This is the second post in a series of four posts written by the Summer 2019 Honors Internship Fellows. The students received a stipend that enabled them to work at non-profit organizations for the common good.
Thanks to the Honors Summer Internship Fellowship, I was able to intern at Save the Children as a Supporter Experience & Retention intern this summer. Save the Children is a global nonprofit, working in 120 countries to protect the rights of every child. Save the Children achieves this by providing health and nutrition programs, increasing access to education, promoting gender equality, and protecting children in areas suffering from conflicts or disasters. Save the Children also advocates for policies that protect children at the local, national, and international level.
As a Supporter Experience & Retention intern, my job was to help communicate Save the Children’s latest efforts to donors. I did this by revising fundraising materials and selecting images and links for Save the Children’s calendars. I also helped Save the Children celebrate its Centennial anniversary by sending donors materials that highlight the long-term changes Save the Children has achieved since its establishment. Finally, I collected donor feedback by analyzing and creating surveys. The scope of these surveys ranged from small matters – photos for the annual calendar – to broader issues, such as what motivates donors to give. Overall, this internship introduced me to the administrative side of nonprofit work. Additionally, I met several experts in international nonprofit fieldwork, which also allows me to consider the possibility of overseas nonprofit work.
This internship has reinforced the importance of written communication that is central to the Honors Program curriculum.
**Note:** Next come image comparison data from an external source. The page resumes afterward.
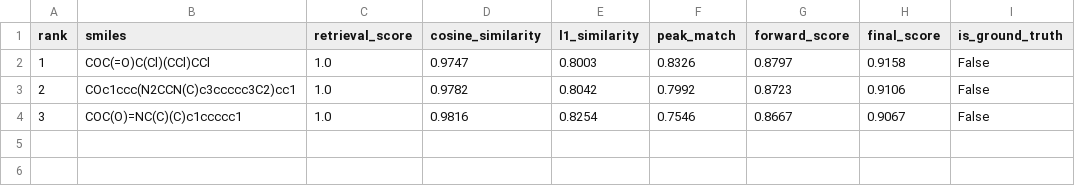
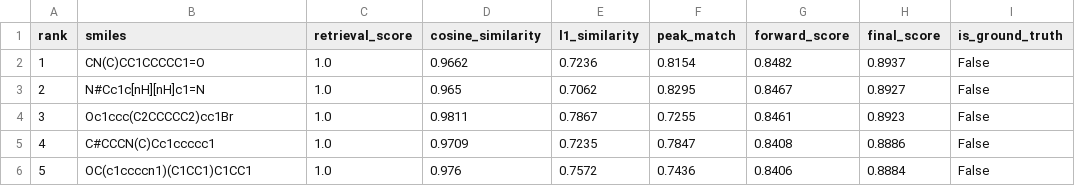
Before and after one commit to techandscixie2005/MultiSpec-GeoDiff-Demo, a CSV file: 05_outputs/topk_candidates.csv, drawn as a sheet.

Commit message:
Fix formatting and regenerate final Top-5 NIST IR demo outputs
- Regenerate 05_outputs/ with query_id=0, top_k=5 matching README
- trace_log.json now has query_id=0, top_k=5, data_file=04_data/IR_nist_200.jsonl
- topk_candidates.csv has 5 candidate rows matching the documented command
- All 22 tests pass

```diff
--- a/05_outputs/topk_candidates.csv
+++ b/05_outputs/topk_candidates.csv
@@ -1,4 +1,6 @@
 rank,smiles,retrieval_score,cosine_similarity,l1_similarity,peak_match,forward_score,final_score,is_ground_truth
-1,COC(=O)C(Cl)(CCl)CCl,1.0,0.9747,0.8003,0.8326,0.8797,0.9158,False
-2,COc1ccc(N2CCN(C)c3ccccc3C2)cc1,1.0,0.9782,0.8042,0.7992,0.8723,0.9106,False
-3,COC(O)=NC(C)(C)c1ccccc1,1.0,0.9816,0.8254,0.7546,0.8667,0.9067,False
+1,CN(C)CC1CCCCC1=O,1.0,0.9662,0.7236,0.8154,0.8482,0.8937,False
+2,N#Cc1c[nH][nH]c1=N,1.0,0.965,0.7062,0.8295,0.8467,0.8927,False
+3,Oc1ccc(C2CCCCC2)cc1Br,1.0,0.9811,0.7867,0.7255,0.8461,0.8923,False
+4,C#CCCN(C)Cc1ccccc1,1.0,0.9709,0.7235,0.7847,0.8408,0.8886,False
+5,OC(c1ccccn1)(C1CC1)C1CC1,1.0,0.976,0.7572,0.7436,0.8406,0.8884,False
```
Also changed, not shown: 05_outputs/ablation_results.csv, 4 other files.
Revising donor-facing materials showed me how small textual details can have profound, long-term impacts. Furthermore, Save the Children considers literacy foundational for children’s development and rights, and prioritizes children’s literacy with early childhood reading programs, supplemental school reading initiatives, and campaigns to keep girls in school.
Additionally, Save the Children’s work around the world corresponds to the pillars of justice and diversity of the Honors Program mission. Save the Children protects children regardless of nationality, religion, or refugee status, and demonstrates a commitment to justice by focussing on children hit hardest by conflict, such as children in Syria and Rohingya children from Myanmar. Save the Children delivers justice to children experiencing conflict by establishing child-friendly spaces where children are protected from violence and work through trauma, and by addressing governments to end conflict. Save the Children’s job-training and livelihoods programs also ensure justice for the poorest children by breaking cycles of poverty.
Finally, this internship has helped shape the focus of my Honors senior thesis, which I will be writing this fall on the topic of migrants. This summer, Save the Children established two centers along the US-Mexico border for migrant children transitioning out of ICE detention centers. Seeing Save the Children’s work for migrant children both reinforces the importance of my topic and highlights how much more needs to be done to help detained migrants.
I am incredibly grateful to Dr. Keller and the Honors Program for their support in allowing me to pursue this wonderful opportunity.